When your thesis is ready and your advisor has approved it, ensure that your thesis is distributed to the examining committee. Supervisors usually distribute the thesis directly to the examination committee. Alternatively, the Head of the Department will arrange the distribution of your thesis. The examining committee will review the thesis and within a month will inform the Graduate Chair in writing that the exam can proceed. The Graduate Chair then will notify you and your supervisor and will schedule the oral defense within two weeks of receiving the reports. Usually, the Graduate Chair or a member of the Graduate Committee is the Chair of your defense. During this time, work on your thesis presentation! Also, update and send your CV to the Graduate Chair so you can properly be introduced during your defense. Ensure your supervisor or the Graduate Chair brings this form MastersThesisPracticumFinalReport to the exam. Ensure the Microbiology Office announces the date of your defense well in advance.
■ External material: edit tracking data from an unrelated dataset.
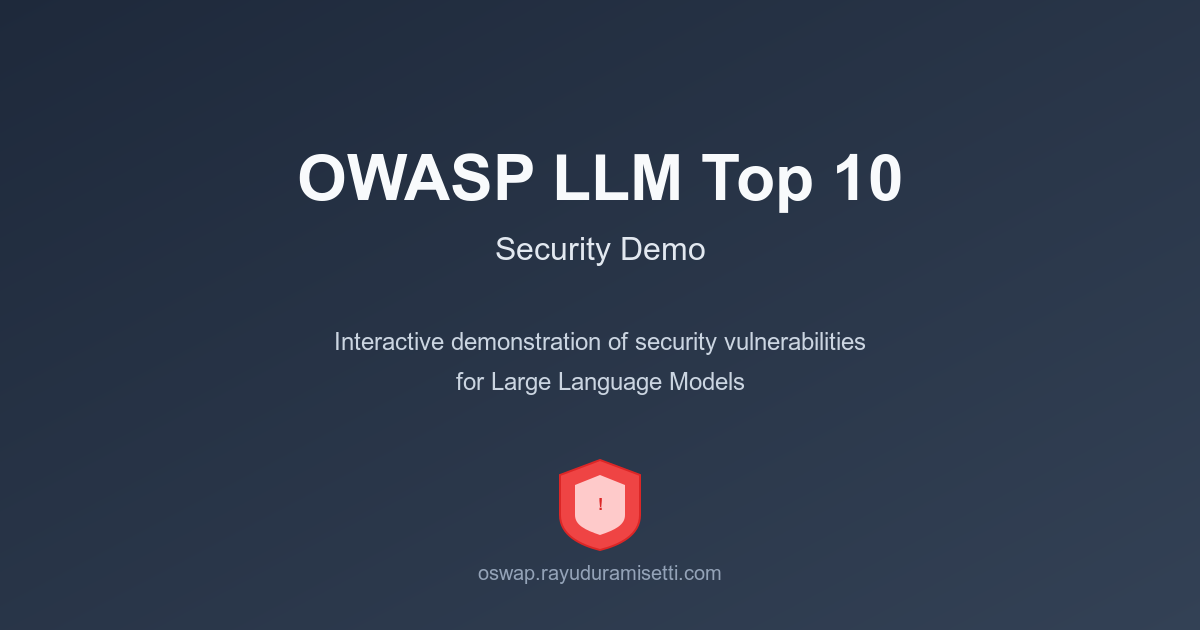
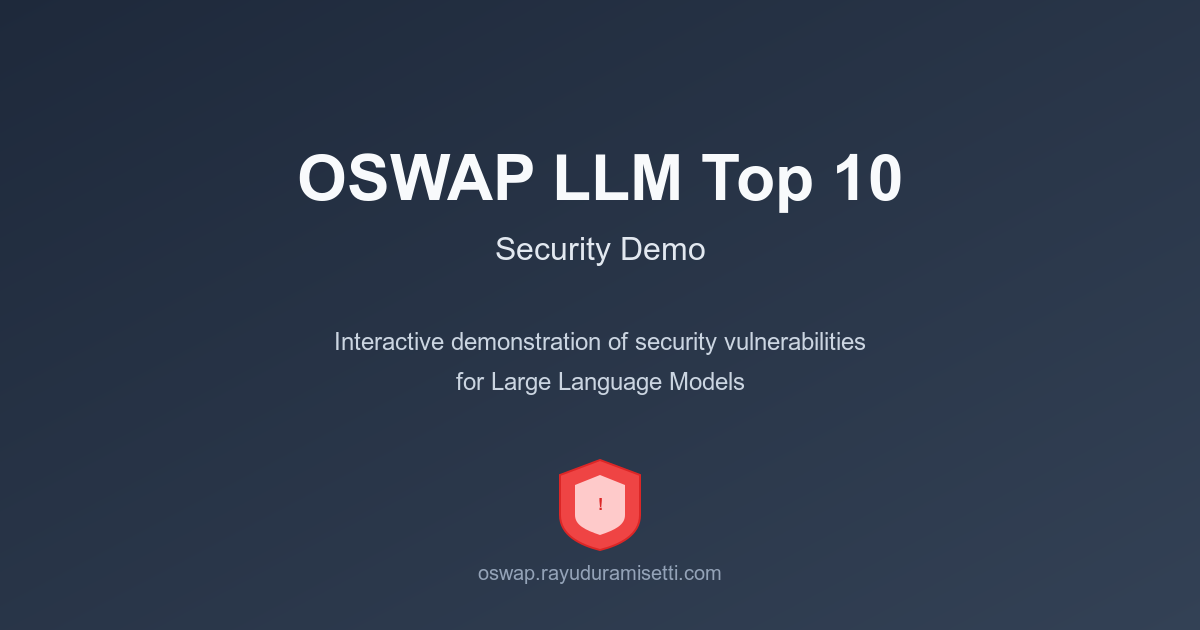
update oswap name blunder

Changed region(s): [[0.2775, 0.2413, 0.4317, 0.3317]]

diff --git a/src/app/layout.tsx b/src/app/layout.tsx
@@ -2,20 +2,20 @@ import type { Metadata } from "next";
 import "./globals.css";
 
 export const metadata: Metadata = {
-  title: "OWASP LLM Top 10 Demo",
-  description: "Interactive demonstration of OWASP Top 10 security vulnerabilities for Large Language Models",
+  title: "OSWAP LLM Top 10 Demo",
+  description: "Interactive demonstration of OSWAP Top 10 security vulnerabilities for Large Language Models",
   metadataBase: new URL("https://oswap.rayuduramisetti.com"),
   openGraph: {
-    title: "OWASP LLM Top 10 Demo",
-    description: "Interactive demonstration of OWASP Top 10 security vulnerabilities for Large Language Models",
+    title: "OSWAP LLM Top 10 Demo",
+    description: "Interactive demonstration of OSWAP Top 10 security vulnerabilities for Large Language Models",
     url: "https://oswap.rayuduramisetti.com",
-    siteName: "OWASP LLM Security Demo",
+    siteName: "OSWAP LLM Security Demo",
     images: [
       {
         url: "/og-image.png",
         width: 1200,
         height: 630,
-        alt: "OWASP LLM Top 10 Demo - Security Vulnerabilities Demonstration",
+        alt: "OSWAP LLM Top 10 Demo - Security Vulnerabilities Demonstration",
       },
     ],
     locale: "en_US",
@@ -23,8 +23,8 @@ export const metadata: Metadata = {
   },
   twitter: {
     card: "summary_large_image",
-    title: "OWASP LLM Top 10 Demo",
-    description: "Interactive demonstration of OWASP Top 10 security vulnerabilities for Large Language Models",
+    title: "OSWAP LLM Top 10 Demo",
+    description: "Interactive demonstration of OSWAP Top 10 security vulnerabilities for Large Language Models",
     images: ["/og-image.png"],
   },
 };

diff --git a/src/app/page.tsx b/src/app/page.tsx
@@ -18,9 +18,9 @@ export default function Home() {
     <div className="min-h-screen bg-white text-black">
       <div className="container mx-auto px-4 py-8">
         <header className="text-center mb-12">
-          <h1 className="text-4xl font-bold mb-4">OWASP LLM Top 10 Demo</h1>
+          <h1 className="text-4xl font-bold mb-4">OSWAP LLM Top 10 Demo</h1>
           <p className="text-lg text-gray-700 max-w-2xl mx-auto">
-            Interactive demonstration of the OWASP Top 10 security vulnerabilities for Large Language Models.
+            Interactive demonstration of the OSWAP Top 10 security vulnerabilities for Large Language Models.
             Each vulnerability includes real LLM interactions showing both vulnerable and protected behaviors.
           </p>
         </header>
@@ -40,6 +40,17 @@ export default function Home() {
 
         <footer className="mt-16 text-center text-sm text-gray-600">
           <p>Built for educational purposes to demonstrate LLM security vulnerabilities</p>
+          <p className="mt-2">
+            Learn more about the{' '}
+            <a
+              href="https://owasp.org/www-project-top-10-for-large-language-model-applications/"
+              target="_blank"
+              rel="noopener noreferrer"
+              className="text-blue-600 hover:text-blue-800 underline"
+            >
+              OSWAP Top 10 for LLM Applications
+            </a>
+          </p>
         </footer>
       </div>
     </div>
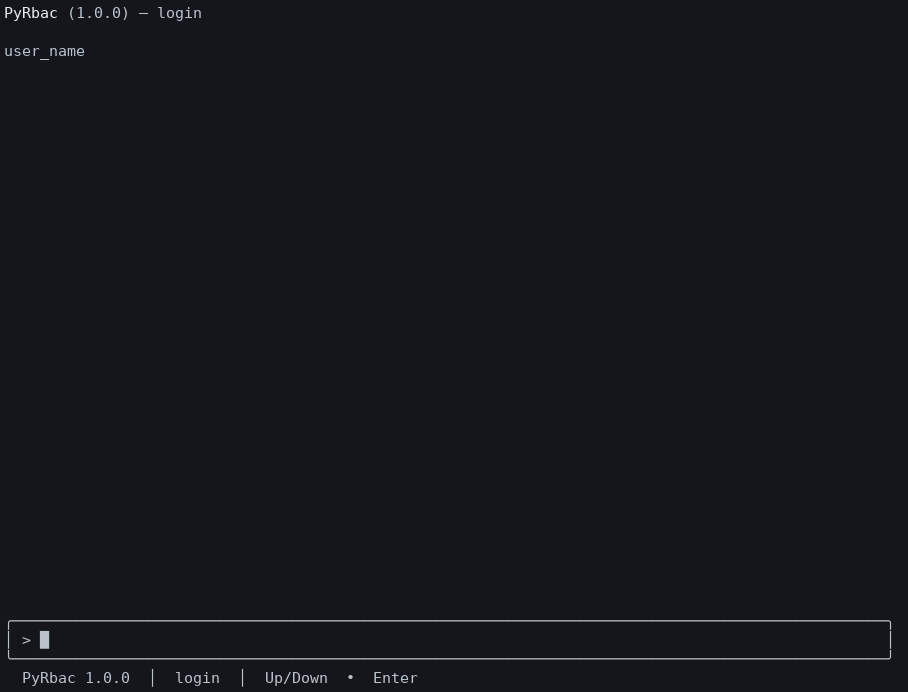
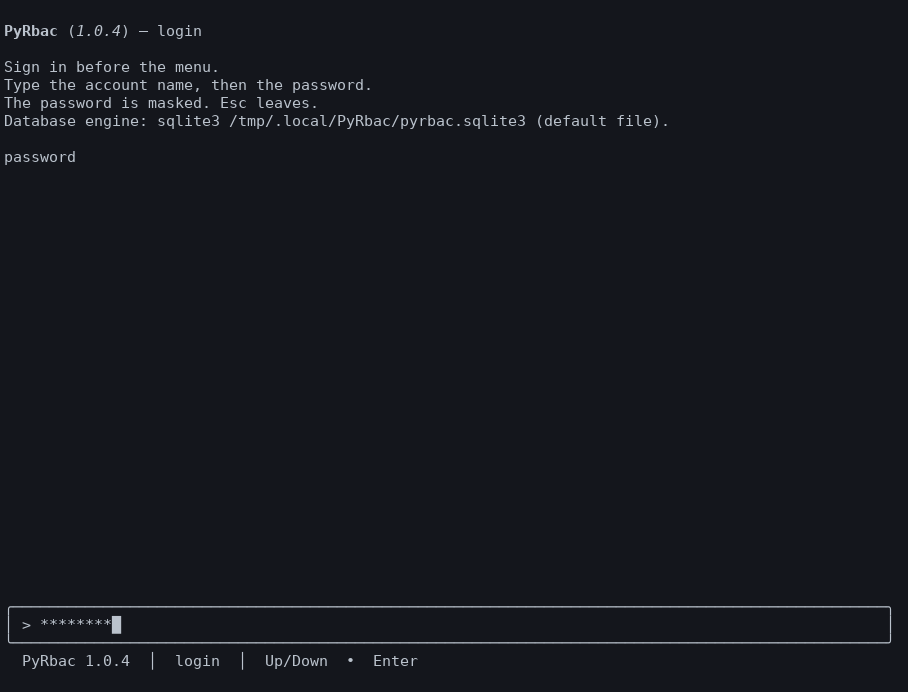
Update the README screenshots for the current menu.
The pictures are the current text menu at 1.0.4. The front board has no session row. The sign-in question keeps its instructions, including the sqlite3 file, above each field. Row 9 Exit is included, and the old session picture is removed.

diff --git a/tests/test_local_login.py b/tests/test_local_login.py
@@ -193,6 +193,43 @@ class TestSavedSignIn(unittest.TestCase):
         finally:
             desk.web().stop()
 
+    def test_login_question_keeps_the_preface(self):
+        class Box:
+            error = ""
+            mask = False
+            buffer = ""
+            cursor = 0
+
+            def _backspace(self):
+                return None
+
+            def _slide(self, _key):
+                return None
+
+            def _insert(self, _ch):
+                return None
+
+        seen = []
+
+        def read_key(_screen, _model, lines, title="menu"):
+            seen.append((title, list(lines)))
+            return "admin" if len(seen) == 1 else "secret"
+
+        tui = Tui()
+        tui.read_key = read_key
+        preface = [
+            "Sign in before the menu.",
+            "Database engine: sqlite3 /tmp/PyRbac/pyrbac.sqlite3 (default file).",
+        ]
+        picked = tui._ask_fields(None, Box(), "login", Tui.ASKS["login"], preface=preface)
+        self.assertEqual(picked, {"user_name": "admin", "password": "secret"})
+        self.assertEqual(seen[0][0], "login")
+        self.assertIn("Sign in before the menu.", seen[0][1])
+        self.assertIn("pyrbac.sqlite3", seen[0][1][1])
+        self.assertEqual(seen[0][1][-1], "user_name")
+        self.assertEqual(seen[1][1][-1], "password")
+        self.assertIn("(default file).", seen[1][1][1])
+
 
 class TestExitQuestion(unittest.TestCase):
     """Row 9 asks. End of input does not."""

diff --git a/src/PyRbac/tui.py b/src/PyRbac/tui.py
@@ -473,7 +473,7 @@ class Tui:
                 return
             signed_in = self.sign_in_or_restore(
                 lambda lines: self._ask_fields(
-                    screen, session.model, "login", self.ASKS["login"],
+                    screen, session.model, "login", self.ASKS["login"], preface=lines,
                 ),
                 state=state,
                 database_name=database_name,
@@ -689,13 +689,21 @@ class Tui:
         "online-logout": (("token", "session token", False),),
     }
 
-    def _ask_fields(self, screen, model, title, fields):
-        """One field at a time. Esc returns None. A password field is masked."""
+    def _ask_fields(self, screen, model, title, fields, preface=None):
+        """One field at a time. Esc returns None. A password field is masked.
+
+        preface stays above the field label. The sign-in question uses it for
+        the account instructions and the database file.
+        """
         values = {}
         for name, label, secret in fields:
             model.mask = bool(secret)
+            body = list(preface or [])
+            if body:
+                body.append("")
+            body.append(label)
             try:
-                text = self.read_key(screen, model, [label], title=title)
+                text = self.read_key(screen, model, body, title=title)
             finally:
                 model.mask = False
             if text is None:

diff --git a/tests/test_docs.py b/tests/test_docs.py
@@ -31,6 +31,7 @@ HEADINGS = (
 SHOTS = (
     "main-menu-en.png",
     "login-prompt.png",
+    "exit-prompt.png",
     "access-menu.png",
     "setup-menu.png",
     "audit-menu.png",

diff --git a/README.md b/README.md
@@ -116,11 +116,15 @@ These are captures of the running text menu.
 
 ![Front board](https://raw.githubusercontent.com/cloudgen/PyRbac/main/screenshots/main-menu-en.png)
 
-*Front board after sign-in. Row 2 is access. Row 4 is language. Row 9 is Exit. This capture still shows the earlier session row.*
+*Front board after sign-in. Row 2 is access. Row 4 is language. Row 9 is Exit. There is no session row.*
 
 ![Login prompt](https://raw.githubusercontent.com/cloudgen/PyRbac/main/screenshots/login-prompt.png)
 
-*The sign-in question that opens before the menu. The password field is masked.*
+*The sign-in question before the menu. It names the sqlite3 file. The password is masked.*
+
+![Exit](https://raw.githubusercontent.com/cloudgen/PyRbac/main/screenshots/exit-prompt.png)
+
+*Row 9 Exit. Enter or y logs out and removes the saved sign-in. n keeps it. Esc stays.*
 
 ![Access](https://raw.githubusercontent.com/cloudgen/PyRbac/main/screenshots/access-menu.png)
 
@@ -128,7 +132,7 @@ These are captures of the running text menu.
 
 ![Setup](https://raw.githubusercontent.com/cloudgen/PyRbac/main/screenshots/setup-menu.png)
 
-*Parameters, dictionaries, and notices.*
+*Parameters, dictionaries, notices, and the database engine.*
 
 ![Audit](https://raw.githubusercontent.com/cloudgen/PyRbac/main/screenshots/audit-menu.png)
 

diff --git a/reviews/2026-10-11-pyrbac-review.md b/reviews/2026-10-11-pyrbac-review.md
@@ -2,7 +2,7 @@
 
 **Product:** PyRbac 1.0.4
 **Scope:** Requirements, RBAC behavior, database isolation, web pages, text menu, local sign-in, and ChronicleLogger.
-**Result:** Pass with the limits below. `tests/run.sh` reported 46 tests OK.
+**Result:** Pass with the limits below. `tests/run.sh` reported 47 tests OK.
 
 ## What was checked
 
@@ -31,10 +31,9 @@
 ## Limits
 
 - Captcha, export, import, and batch logout are not in 1.0.4.
-- The front-board screenshots still show the earlier session row. The live menu does not.
+- The screenshots are frames of the current text menu at version 1.0.4. The front board has no session row. They are a fixed-size capture of that menu, not a browser capture of the HTML pages.
 - `user-add` and `role-grant` use sequential statements. A crash between them can leave a partial write. The seed itself is one transaction.
 - The web grant form can read menu ids for an editor who has role edit without menu list. The seeded administrator has both.
-- Screenshots are captures of the running text menu at a fixed size. They are not a browser capture of the HTML pages.
 
 ## Storage choices
 

diff --git a/CHANGELOG.md b/CHANGELOG.md
@@ -12,6 +12,8 @@ Version SSOT: `pyproject.toml` + `src/PyRbac/__init__.__version__`.
 ### Changed
 
 - Row 9 Exit asks before it leaves. Enter or y logs out and removes the saved sign-in. n leaves and keeps it. Esc stays on the menu. End of input still leaves without the question.
+- The sign-in question keeps its instructions, including the sqlite3 file, above the account name and the password.
+- The README pictures show the current menu: version 1.0.4, no session row, the sign-in question, and the Exit question.
 
 ## [1.0.3] - 2026-10-11
 

diff --git a/reviews/2026-10-11-checklist.md b/reviews/2026-10-11-checklist.md
@@ -32,7 +32,7 @@ Use this list before a push to `cloudgen/PyRbac`.
 
 ## Document
 
-- [x] README screenshots use absolute raw GitHub URLs
+- [x] README screenshots are the current menu (1.0.4, no session row) and use absolute raw GitHub URLs
 - [x] Seeded passwords are documented with a change-them warning
 - [x] No vault path, private key, or live database password in versioned docs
What happens during your Master’s Thesis defense
The Graduate Chair will introduce the examiners, give a short introduction about you to the audience, and ask you to deliver a 20-30 minute presentation of your thesis. This presentation will be followed by one-hour of questions by your examining committee. Following the completion of the questioning period, you will be asked to leave the room, while the examining committee discusses your performance. Then, the Graduate Chair will let you know the results. Even if you are approved, your supervisor may hold on to the final report form until you make the final revisions of the thesis. The last step is when you submit your final thesis to Faculty of Graduate Studies. Continue to check the guidelines here. The Microbiology Office will also submit the signed Final Report to the Faculty of Graduate Studies.